Task item
Across the whole listing, state how many lines include "await". Add nothing to that number.

====================

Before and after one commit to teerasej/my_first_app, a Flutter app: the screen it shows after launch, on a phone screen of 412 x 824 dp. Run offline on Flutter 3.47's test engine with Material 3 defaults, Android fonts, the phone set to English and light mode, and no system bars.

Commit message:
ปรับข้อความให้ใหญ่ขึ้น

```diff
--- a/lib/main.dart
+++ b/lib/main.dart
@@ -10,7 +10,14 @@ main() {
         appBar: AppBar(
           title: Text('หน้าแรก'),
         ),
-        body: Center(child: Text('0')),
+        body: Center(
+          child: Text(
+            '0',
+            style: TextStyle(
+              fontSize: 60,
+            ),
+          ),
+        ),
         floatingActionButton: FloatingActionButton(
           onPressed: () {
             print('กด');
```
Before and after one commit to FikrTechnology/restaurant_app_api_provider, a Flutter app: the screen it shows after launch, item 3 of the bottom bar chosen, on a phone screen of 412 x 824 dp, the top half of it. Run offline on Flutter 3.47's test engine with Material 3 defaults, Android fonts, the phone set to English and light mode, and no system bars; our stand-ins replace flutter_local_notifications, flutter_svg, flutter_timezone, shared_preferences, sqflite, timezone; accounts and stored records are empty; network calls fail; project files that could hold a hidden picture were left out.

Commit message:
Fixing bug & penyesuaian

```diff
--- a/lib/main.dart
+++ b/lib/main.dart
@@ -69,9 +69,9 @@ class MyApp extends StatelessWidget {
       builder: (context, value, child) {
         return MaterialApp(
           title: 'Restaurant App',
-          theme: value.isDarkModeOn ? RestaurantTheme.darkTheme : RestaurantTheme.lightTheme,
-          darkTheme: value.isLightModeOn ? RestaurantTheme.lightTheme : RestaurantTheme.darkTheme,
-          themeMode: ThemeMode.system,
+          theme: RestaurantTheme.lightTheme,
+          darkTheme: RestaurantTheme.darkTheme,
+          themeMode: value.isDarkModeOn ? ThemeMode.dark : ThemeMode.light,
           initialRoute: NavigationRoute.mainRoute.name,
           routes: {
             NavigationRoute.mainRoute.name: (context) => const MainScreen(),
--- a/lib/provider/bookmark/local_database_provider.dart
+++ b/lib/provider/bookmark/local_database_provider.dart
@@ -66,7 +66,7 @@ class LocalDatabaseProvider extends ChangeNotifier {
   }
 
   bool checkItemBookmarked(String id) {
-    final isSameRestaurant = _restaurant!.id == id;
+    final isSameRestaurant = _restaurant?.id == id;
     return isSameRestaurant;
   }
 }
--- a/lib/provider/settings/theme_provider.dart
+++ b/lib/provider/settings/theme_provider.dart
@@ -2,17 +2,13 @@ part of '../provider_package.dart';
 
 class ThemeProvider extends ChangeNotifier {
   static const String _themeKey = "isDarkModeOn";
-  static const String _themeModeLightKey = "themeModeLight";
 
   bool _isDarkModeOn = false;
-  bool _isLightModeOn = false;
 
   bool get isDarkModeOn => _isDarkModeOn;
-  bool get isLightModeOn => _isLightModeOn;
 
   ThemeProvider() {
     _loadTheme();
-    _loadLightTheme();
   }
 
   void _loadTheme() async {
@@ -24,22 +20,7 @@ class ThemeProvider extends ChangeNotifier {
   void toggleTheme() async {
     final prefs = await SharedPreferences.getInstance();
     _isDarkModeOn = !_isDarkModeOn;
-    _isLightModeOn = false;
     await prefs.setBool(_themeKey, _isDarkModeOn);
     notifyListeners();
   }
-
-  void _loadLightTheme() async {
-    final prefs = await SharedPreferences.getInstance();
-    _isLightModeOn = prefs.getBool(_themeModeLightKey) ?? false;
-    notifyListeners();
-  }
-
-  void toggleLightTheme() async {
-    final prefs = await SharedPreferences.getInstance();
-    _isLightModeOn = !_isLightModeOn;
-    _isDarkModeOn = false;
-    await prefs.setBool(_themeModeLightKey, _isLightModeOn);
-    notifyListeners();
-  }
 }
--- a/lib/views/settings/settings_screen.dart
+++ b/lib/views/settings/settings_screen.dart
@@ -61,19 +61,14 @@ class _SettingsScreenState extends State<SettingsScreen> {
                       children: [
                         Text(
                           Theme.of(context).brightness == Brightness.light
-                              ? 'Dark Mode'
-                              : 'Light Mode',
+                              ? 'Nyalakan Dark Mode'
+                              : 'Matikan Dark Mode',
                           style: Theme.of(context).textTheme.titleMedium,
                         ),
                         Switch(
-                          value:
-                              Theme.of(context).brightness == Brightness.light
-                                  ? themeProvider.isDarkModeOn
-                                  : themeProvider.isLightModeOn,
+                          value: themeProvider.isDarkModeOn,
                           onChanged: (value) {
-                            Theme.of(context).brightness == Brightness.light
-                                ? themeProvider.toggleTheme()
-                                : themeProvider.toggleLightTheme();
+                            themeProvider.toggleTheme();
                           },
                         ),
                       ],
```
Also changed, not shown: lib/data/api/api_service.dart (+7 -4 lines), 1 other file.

====================

Answer area
5